Where the string "Full" occurs in a line of the entries below, copy that line.

:::::

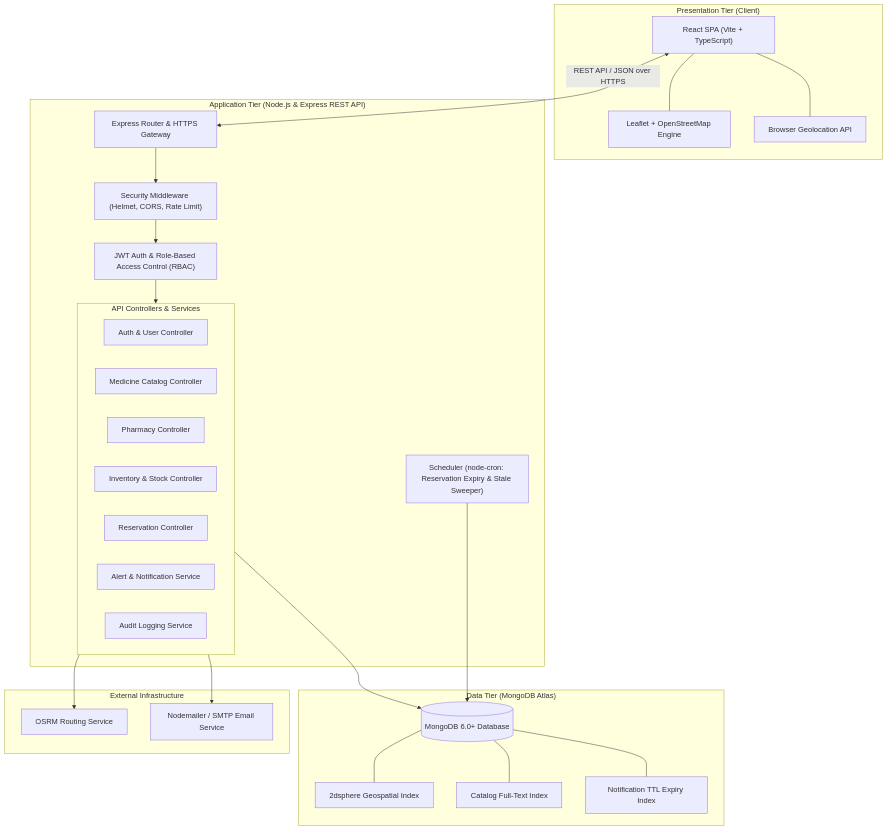
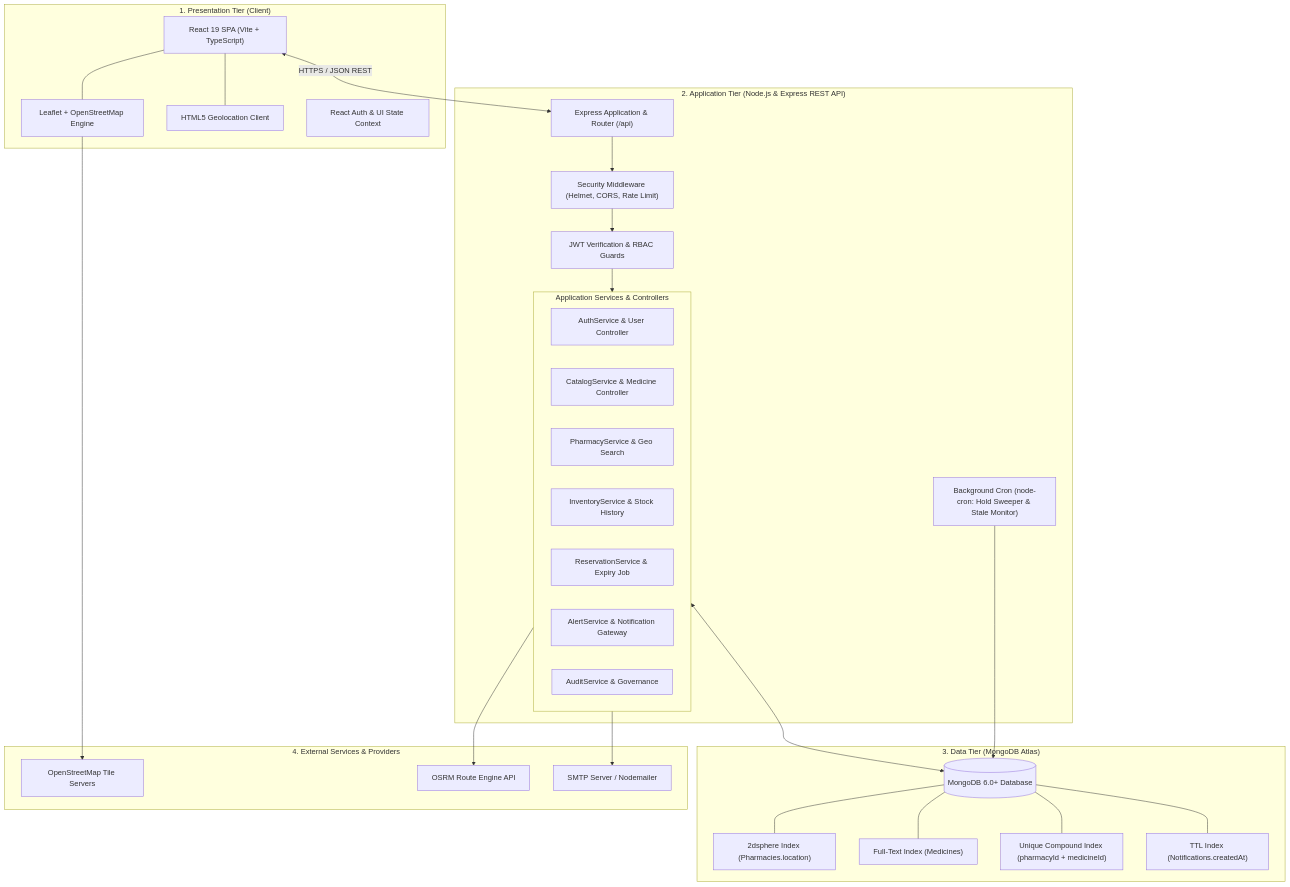
Before and after one commit to 10bitsofwalid/MediFind: the third of 7 diagrams in README.MD, drawn with Mermaid. The commit also changed other lines of this file and 4 other files, not shown here.

````diff
--- a/README.MD
+++ b/README.MD
@@ -133,52 +244,57 @@
 ```mermaid
 graph TD
-    subgraph PresentationTier["Presentation Tier (Client)"]
-        SPA["React SPA (Vite + TypeScript)"]
-        Leaflet["Leaflet + OpenStreetMap Engine"]
-        GeoAPI["Browser Geolocation API"]
+    subgraph Tier1["1. Presentation Tier (Client)"]
+        SPA["React 19 SPA (Vite + TypeScript)"]
+        LeafletMap["Leaflet + OpenStreetMap Engine"]
+        GeoClient["HTML5 Geolocation Client"]
+        StateContext["React Auth & UI State Context"]
     end
 
-    subgraph ApplicationTier["Application Tier (Node.js & Express REST API)"]
-        Gateway["Express Router & HTTPS Gateway"]
-        Security["Security Middleware (Helmet, CORS, Rate Limit)"]
-        AuthMid["JWT Auth & Role-Based Access Control (RBAC)"]
+    subgraph Tier2["2. Application Tier (Node.js & Express REST API)"]
+        APIGateway["Express Application & Router (/api)"]
+        SecMiddleware["Security Middleware (Helmet, CORS, Rate Limit)"]
+        AuthGuards["JWT Verification & RBAC Guards"]
         
-        subgraph Controllers["API Controllers & Services"]
-            AuthCtrl["Auth & User Controller"]
-            MedCtrl["Medicine Catalog Controller"]
-            PharmCtrl["Pharmacy Controller"]
-            StockCtrl["Inventory & Stock Controller"]
-            ResCtrl["Reservation Controller"]
-            AlertCtrl["Alert & Notification Service"]
-            AuditCtrl["Audit Logging Service"]
+        subgraph LogicServices["Application Services & Controllers"]
+            AuthSvc["AuthService & User Controller"]
+            CatSvc["CatalogService & Medicine Controller"]
+            PharmSvc["PharmacyService & Geo Search"]
+            StockSvc["InventoryService & Stock History"]
+            ResSvc["ReservationService & Expiry Job"]
+            AlertSvc["AlertService & Notification Gateway"]
+            AuditSvc["AuditService & Governance"]
         end
         
-        Cron["Scheduler (node-cron: Reservation Expiry & Stale Sweeper)"]
+        CronScheduler["Background Cron (node-cron: Hold Sweeper & Stale Monitor)"]
     end
 
-    subgraph DataTier["Data Tier (MongoDB Atlas)"]
-        DB[(MongoDB 6.0+ Database)]
-        GeoIdx["2dsphere Geospatial Index"]
-        TextIdx["Catalog Full-Text Index"]
-        TTLIdx["Notification TTL Expiry Index"]
+    subgraph Tier3["3. Data Tier (MongoDB Atlas)"]
+        MongoCluster[("MongoDB 6.0+ Database")]
+        SpatialIdx["2dsphere Index (Pharmacies.location)"]
+        CatalogIdx["Full-Text Index (Medicines)"]
+        CompoundIdx["Unique Compound Index (pharmacyId + medicineId)"]
+        TTLIndex["TTL Index (Notifications.createdAt)"]
     end
 
-    subgraph ExternalServices["External Infrastructure"]
-        OSRM["OSRM Routing Service"]
-        SMTP["Nodemailer / SMTP Email Service"]
+    subgraph ExternalTier["4. External Services & Providers"]
+        OSMTiles["OpenStreetMap Tile Servers"]
+        OSRMEngine["OSRM Route Engine API"]
+        SMTPGateway["SMTP Server / Nodemailer"]
     end
 
-    SPA <-->|REST API / JSON over HTTPS| Gateway
-    SPA --- Leaflet
-    SPA --- GeoAPI
-    Gateway --> Security
-    Security --> AuthMid
-    AuthMid --> Controllers
-    Controllers --> DB
-    DB --- GeoIdx
-    DB --- TextIdx
-    DB --- TTLIdx
-    Cron --> DB
-    Controllers --> OSRM
-    Controllers --> SMTP
+    SPA <-->|HTTPS / JSON REST| APIGateway
+    SPA --- LeafletMap
+    SPA --- GeoClient
+    APIGateway --> SecMiddleware
+    SecMiddleware --> AuthGuards
+    AuthGuards --> LogicServices
+    LogicServices <--> MongoCluster
+    MongoCluster --- SpatialIdx
+    MongoCluster --- CatalogIdx
+    MongoCluster --- CompoundIdx
+    MongoCluster --- TTLIndex
+    CronScheduler --> MongoCluster
+    LeafletMap --> OSMTiles
+    LogicServices --> OSRMEngine
+    LogicServices --> SMTPGateway
 ```
````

:::::

[RESPONSE TO THIS EXERCISE]
-        TextIdx["Catalog Full-Text Index"]
+        CatalogIdx["Full-Text Index (Medicines)"]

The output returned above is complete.